New research by Néstor Pérez‐Méndez et al. highlights the economic implications of declining pollinator species. Here the authors summarise their work. Recent expansion and intensification of agriculture to meet growing food demands is among the main drivers of the alarming loss of insect diversity worldwide. This decline can lead to a marked degradation of the ecosystem services that insects provide, such as pollination or regulation of crop … Continue reading Loss of bumblebees is a loss to farmers 

Brazil ecology: the editors’ perspective

Associate Editors, Rafael D. Zenni, Tadeu Siqueira and Ricardo Solar provide insights into their nominated papers for our recent Ecology in Brazil Virtual Issue. A version of this post is available in Portuguese here. Brazilian ecological science has grown immensely in the past few decades, with flourishing graduate courses across the country dedicated to the topic and an increasing number of researchers focused on understanding … Continue reading Brazil ecology: the editors’ perspective

Exotic eucalypts in restoration? It can work

Achieving ambitious, yet cost-effective, global forest restoration goals requires creative approaches. Nino T. Amazonas, Pedro H. S. Brancalion & Karen D. Holl present a novel strategy from Brazil, using mixed plantations of exotic eucalypts and native tree species as a transitional stage for tropical forest restoration. Many countries worldwide have committed large portions of their territory to forest landscape restoration, which has been widely advertised … Continue reading Exotic eucalypts in restoration? It can work

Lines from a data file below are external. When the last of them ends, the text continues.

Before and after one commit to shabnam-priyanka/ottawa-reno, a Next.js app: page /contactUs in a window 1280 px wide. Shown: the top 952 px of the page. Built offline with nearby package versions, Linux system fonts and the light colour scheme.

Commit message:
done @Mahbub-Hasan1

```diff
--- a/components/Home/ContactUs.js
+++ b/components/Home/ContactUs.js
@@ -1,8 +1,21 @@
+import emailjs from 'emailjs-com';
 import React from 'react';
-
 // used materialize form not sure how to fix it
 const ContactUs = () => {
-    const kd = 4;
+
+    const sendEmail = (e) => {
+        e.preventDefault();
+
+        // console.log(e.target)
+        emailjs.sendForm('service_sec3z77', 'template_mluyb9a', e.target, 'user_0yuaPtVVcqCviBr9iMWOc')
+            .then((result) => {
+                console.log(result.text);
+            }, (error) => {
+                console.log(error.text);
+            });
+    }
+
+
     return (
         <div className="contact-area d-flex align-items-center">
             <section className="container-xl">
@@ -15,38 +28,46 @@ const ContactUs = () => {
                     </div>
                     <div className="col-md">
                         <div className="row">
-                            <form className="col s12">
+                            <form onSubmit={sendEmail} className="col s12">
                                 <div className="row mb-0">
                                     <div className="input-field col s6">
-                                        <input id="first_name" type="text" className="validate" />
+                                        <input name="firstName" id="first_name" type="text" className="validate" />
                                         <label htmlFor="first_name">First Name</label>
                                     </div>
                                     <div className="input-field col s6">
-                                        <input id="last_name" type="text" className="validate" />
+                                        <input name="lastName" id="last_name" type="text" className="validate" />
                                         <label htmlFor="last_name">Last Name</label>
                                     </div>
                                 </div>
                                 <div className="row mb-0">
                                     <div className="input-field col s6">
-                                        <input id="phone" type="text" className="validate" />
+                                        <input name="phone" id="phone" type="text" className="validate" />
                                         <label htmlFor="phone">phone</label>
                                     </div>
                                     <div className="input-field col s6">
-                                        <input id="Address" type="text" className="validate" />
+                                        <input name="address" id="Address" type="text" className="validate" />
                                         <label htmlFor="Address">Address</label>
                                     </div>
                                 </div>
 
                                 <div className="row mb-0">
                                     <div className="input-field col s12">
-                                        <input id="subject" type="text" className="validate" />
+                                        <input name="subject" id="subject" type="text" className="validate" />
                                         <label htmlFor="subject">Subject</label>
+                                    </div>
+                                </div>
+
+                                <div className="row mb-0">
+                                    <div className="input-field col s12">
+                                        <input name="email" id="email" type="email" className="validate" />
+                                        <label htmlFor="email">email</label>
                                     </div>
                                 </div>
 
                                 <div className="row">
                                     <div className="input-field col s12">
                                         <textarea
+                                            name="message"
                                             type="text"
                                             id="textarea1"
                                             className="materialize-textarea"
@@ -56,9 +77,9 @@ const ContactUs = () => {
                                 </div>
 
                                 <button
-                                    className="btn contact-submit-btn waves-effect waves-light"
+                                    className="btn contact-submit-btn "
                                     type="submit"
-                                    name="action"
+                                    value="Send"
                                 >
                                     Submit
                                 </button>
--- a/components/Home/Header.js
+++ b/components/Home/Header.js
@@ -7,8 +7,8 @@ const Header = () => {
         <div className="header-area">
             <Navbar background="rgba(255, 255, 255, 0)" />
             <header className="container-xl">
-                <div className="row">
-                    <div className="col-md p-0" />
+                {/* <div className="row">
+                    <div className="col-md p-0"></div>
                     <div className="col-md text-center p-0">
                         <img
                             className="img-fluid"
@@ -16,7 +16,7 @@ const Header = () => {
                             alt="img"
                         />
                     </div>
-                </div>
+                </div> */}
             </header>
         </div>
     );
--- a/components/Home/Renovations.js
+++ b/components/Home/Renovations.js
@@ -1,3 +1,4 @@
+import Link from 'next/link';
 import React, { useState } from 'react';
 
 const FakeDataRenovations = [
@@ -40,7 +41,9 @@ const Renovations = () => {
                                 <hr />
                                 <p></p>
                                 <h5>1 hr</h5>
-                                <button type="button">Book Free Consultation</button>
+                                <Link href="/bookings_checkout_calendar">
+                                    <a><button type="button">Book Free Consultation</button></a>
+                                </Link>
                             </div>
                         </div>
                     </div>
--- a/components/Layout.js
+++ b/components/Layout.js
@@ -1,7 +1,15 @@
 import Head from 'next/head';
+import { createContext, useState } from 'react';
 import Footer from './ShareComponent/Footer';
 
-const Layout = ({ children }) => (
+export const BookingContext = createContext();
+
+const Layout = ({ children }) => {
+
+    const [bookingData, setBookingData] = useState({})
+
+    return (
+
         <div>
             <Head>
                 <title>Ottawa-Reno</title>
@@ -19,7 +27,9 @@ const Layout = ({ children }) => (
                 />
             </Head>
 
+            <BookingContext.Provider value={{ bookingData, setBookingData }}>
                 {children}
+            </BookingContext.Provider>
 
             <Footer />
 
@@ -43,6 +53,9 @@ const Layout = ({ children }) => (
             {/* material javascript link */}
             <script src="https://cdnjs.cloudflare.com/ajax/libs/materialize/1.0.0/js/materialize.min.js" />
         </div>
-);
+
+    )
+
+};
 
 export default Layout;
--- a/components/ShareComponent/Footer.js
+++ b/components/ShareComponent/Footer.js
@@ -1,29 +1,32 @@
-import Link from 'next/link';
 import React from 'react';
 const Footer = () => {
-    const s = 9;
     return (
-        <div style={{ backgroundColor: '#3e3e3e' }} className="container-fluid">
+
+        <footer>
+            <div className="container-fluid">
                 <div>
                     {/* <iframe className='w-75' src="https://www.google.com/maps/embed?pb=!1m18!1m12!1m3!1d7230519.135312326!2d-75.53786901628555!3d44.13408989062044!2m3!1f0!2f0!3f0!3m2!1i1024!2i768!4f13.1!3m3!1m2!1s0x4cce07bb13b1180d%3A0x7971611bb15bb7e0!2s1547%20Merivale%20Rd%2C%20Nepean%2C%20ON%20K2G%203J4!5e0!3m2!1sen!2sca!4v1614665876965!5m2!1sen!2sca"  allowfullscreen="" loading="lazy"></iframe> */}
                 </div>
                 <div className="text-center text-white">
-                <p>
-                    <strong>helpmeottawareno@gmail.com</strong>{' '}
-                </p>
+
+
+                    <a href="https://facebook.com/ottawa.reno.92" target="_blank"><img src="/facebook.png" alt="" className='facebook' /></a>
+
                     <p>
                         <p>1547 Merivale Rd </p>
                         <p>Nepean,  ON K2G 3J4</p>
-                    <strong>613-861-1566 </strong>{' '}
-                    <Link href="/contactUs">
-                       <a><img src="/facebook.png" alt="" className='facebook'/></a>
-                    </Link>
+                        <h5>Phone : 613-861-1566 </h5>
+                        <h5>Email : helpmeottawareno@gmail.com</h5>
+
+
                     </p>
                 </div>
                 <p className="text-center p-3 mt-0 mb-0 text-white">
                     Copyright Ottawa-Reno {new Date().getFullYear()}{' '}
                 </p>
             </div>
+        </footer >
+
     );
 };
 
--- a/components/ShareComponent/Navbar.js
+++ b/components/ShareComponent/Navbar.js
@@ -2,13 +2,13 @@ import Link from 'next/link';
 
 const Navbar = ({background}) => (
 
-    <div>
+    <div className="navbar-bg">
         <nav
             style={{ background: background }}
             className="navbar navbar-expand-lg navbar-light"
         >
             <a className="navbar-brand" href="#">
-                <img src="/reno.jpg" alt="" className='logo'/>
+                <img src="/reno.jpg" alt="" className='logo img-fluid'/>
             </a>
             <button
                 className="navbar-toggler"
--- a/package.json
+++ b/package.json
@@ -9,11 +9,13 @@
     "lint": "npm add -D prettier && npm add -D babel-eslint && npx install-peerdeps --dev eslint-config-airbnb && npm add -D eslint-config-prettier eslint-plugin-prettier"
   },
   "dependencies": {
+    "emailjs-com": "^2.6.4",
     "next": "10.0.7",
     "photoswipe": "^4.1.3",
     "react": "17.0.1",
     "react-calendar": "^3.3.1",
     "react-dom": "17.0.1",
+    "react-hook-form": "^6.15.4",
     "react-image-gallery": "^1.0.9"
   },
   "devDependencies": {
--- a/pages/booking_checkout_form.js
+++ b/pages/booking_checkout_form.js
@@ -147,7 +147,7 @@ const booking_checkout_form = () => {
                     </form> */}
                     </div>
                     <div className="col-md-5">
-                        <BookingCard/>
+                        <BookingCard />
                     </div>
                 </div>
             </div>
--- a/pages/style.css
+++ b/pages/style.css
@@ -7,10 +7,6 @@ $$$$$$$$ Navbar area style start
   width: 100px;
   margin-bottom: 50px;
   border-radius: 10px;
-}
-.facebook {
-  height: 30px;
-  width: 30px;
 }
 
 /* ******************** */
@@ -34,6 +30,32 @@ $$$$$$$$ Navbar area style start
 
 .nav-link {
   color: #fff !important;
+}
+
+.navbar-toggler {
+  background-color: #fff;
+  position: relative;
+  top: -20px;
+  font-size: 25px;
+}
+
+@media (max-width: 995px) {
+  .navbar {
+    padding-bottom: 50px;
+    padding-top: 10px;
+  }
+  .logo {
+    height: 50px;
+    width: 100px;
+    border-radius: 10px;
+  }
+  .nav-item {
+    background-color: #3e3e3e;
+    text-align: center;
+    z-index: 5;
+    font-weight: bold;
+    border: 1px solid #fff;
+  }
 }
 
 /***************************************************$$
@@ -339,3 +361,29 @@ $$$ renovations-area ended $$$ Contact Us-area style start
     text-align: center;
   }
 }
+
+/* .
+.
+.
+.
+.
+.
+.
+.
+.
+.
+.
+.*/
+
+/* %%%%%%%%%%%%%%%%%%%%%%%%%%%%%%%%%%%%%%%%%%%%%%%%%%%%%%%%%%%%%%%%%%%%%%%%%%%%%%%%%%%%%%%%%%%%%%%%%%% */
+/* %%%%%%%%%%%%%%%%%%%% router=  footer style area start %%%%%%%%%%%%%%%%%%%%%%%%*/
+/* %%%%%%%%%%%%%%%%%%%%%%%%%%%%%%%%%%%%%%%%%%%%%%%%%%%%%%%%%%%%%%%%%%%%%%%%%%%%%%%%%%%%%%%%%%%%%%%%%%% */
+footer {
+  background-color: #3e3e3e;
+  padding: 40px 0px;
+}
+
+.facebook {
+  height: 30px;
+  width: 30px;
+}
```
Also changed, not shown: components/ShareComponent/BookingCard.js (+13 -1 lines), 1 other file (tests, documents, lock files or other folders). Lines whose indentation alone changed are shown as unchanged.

Integrating socio-economic and ecological data leads to better management recommendations

Comparing the effects of habitat fragmentation with those of human persecution on the Chilean güiña, Associate Editor, Kulbhushansingh Suryawanshi discusses the recent article, A spatially integrated framework for assessing socioecological drivers of carnivore decline by Gálvez et al. When trying to understand the distribution and abundanceof species, very often, ecological studies ignore the interactions these animals have with one of the most ubiquitous species on the planet, the human! … Continue reading Integrating socio-economic and ecological data leads to better management recommendations

The Web Of Life: Understanding Complex Animal Relationships for Applied Conservation

In this post Susan Cheyne, who is taking part in our Associate Editor mentoring opportunity discusses a paper she recently handled by Paula Perrig and colleagues ‘Puma predation subsidizes an obligate scavenger in the high Andes‘ Of great interest in understanding biological systems is the often complex interplay between animals occupying different niches. Past studies involving ecological indicators of ecosystem function have selected individual indicator … Continue reading The Web Of Life: Understanding Complex Animal Relationships for Applied Conservation